(Recorded data begins)

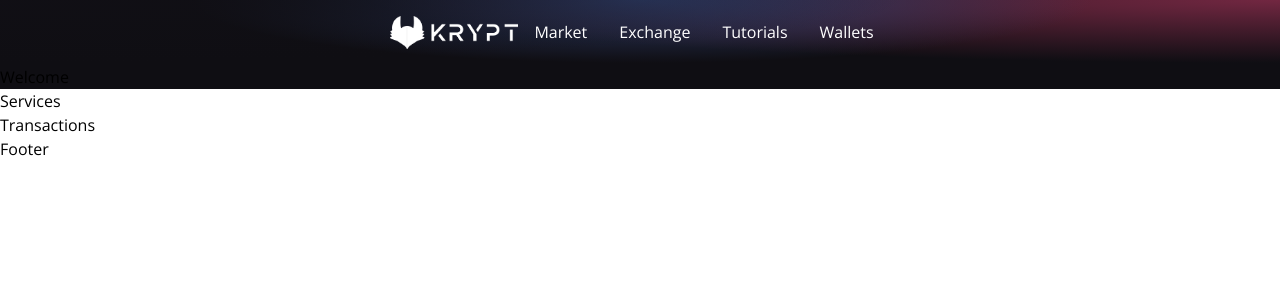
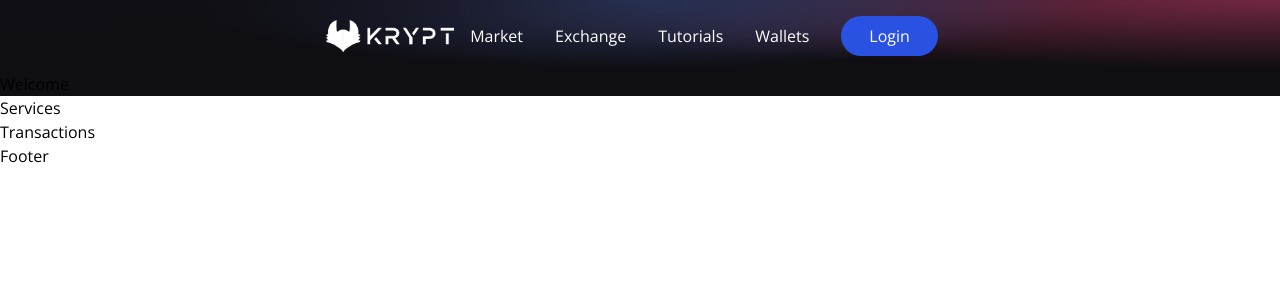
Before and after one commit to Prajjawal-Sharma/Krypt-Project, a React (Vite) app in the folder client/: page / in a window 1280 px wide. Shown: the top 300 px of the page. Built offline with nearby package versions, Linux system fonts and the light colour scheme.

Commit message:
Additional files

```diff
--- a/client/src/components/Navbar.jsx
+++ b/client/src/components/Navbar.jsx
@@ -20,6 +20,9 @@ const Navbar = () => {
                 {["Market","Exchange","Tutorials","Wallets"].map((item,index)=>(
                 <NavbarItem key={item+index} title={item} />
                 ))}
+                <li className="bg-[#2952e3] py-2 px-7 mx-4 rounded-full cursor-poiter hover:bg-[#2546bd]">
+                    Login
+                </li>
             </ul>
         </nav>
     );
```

(Recorded data ends)
(Recorded data begins)

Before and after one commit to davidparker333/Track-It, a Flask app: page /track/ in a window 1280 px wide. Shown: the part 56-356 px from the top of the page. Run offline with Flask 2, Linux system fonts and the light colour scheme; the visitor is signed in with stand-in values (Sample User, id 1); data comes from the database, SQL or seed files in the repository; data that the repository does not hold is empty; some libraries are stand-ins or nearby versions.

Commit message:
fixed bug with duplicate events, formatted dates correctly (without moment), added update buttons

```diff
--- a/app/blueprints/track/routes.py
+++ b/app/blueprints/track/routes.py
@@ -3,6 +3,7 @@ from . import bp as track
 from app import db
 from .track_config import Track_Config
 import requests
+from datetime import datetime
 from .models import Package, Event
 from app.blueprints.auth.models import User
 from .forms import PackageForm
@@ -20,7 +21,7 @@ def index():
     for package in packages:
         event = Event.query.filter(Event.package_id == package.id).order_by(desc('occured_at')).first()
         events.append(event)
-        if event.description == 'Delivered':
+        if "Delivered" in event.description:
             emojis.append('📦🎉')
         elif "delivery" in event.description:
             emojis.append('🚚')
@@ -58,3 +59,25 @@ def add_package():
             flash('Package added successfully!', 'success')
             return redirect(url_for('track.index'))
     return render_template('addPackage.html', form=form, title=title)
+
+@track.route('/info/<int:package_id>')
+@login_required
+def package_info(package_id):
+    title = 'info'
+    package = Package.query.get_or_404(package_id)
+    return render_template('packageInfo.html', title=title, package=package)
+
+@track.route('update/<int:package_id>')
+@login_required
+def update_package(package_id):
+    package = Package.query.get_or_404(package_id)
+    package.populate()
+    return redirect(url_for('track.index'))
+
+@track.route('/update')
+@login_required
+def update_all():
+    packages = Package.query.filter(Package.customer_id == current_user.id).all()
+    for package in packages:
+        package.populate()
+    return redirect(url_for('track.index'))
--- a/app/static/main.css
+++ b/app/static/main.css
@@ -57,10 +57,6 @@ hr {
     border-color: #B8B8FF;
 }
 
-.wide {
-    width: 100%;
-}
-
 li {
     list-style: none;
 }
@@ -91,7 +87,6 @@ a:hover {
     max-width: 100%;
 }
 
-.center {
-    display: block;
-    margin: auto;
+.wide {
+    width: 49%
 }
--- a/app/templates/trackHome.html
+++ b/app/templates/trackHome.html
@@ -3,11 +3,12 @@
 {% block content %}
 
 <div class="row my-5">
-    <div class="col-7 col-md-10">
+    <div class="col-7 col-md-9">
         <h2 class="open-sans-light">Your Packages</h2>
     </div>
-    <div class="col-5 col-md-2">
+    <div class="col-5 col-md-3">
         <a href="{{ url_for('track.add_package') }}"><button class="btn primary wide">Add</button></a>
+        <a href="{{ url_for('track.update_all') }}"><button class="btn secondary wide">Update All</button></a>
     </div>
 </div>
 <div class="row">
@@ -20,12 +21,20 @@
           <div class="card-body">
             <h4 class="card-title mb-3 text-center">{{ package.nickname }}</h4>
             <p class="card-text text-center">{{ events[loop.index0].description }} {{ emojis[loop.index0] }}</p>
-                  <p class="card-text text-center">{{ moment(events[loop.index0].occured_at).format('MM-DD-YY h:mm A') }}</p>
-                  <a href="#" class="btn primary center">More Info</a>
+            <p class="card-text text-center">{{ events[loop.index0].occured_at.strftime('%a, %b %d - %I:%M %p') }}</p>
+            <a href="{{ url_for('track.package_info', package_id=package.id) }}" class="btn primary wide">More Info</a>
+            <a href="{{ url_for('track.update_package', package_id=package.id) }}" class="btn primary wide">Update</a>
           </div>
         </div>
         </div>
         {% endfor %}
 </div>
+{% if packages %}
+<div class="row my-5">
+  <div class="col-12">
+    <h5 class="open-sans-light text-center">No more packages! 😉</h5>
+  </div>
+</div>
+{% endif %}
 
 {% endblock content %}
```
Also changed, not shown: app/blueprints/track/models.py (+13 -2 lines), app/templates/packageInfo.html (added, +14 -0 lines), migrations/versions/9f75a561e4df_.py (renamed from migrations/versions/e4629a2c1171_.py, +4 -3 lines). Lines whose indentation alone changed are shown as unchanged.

(Recorded data ends)

**Problem statement:**
How many of the lines above include the string "import"? Give only the number.

**Answer to this task:**
8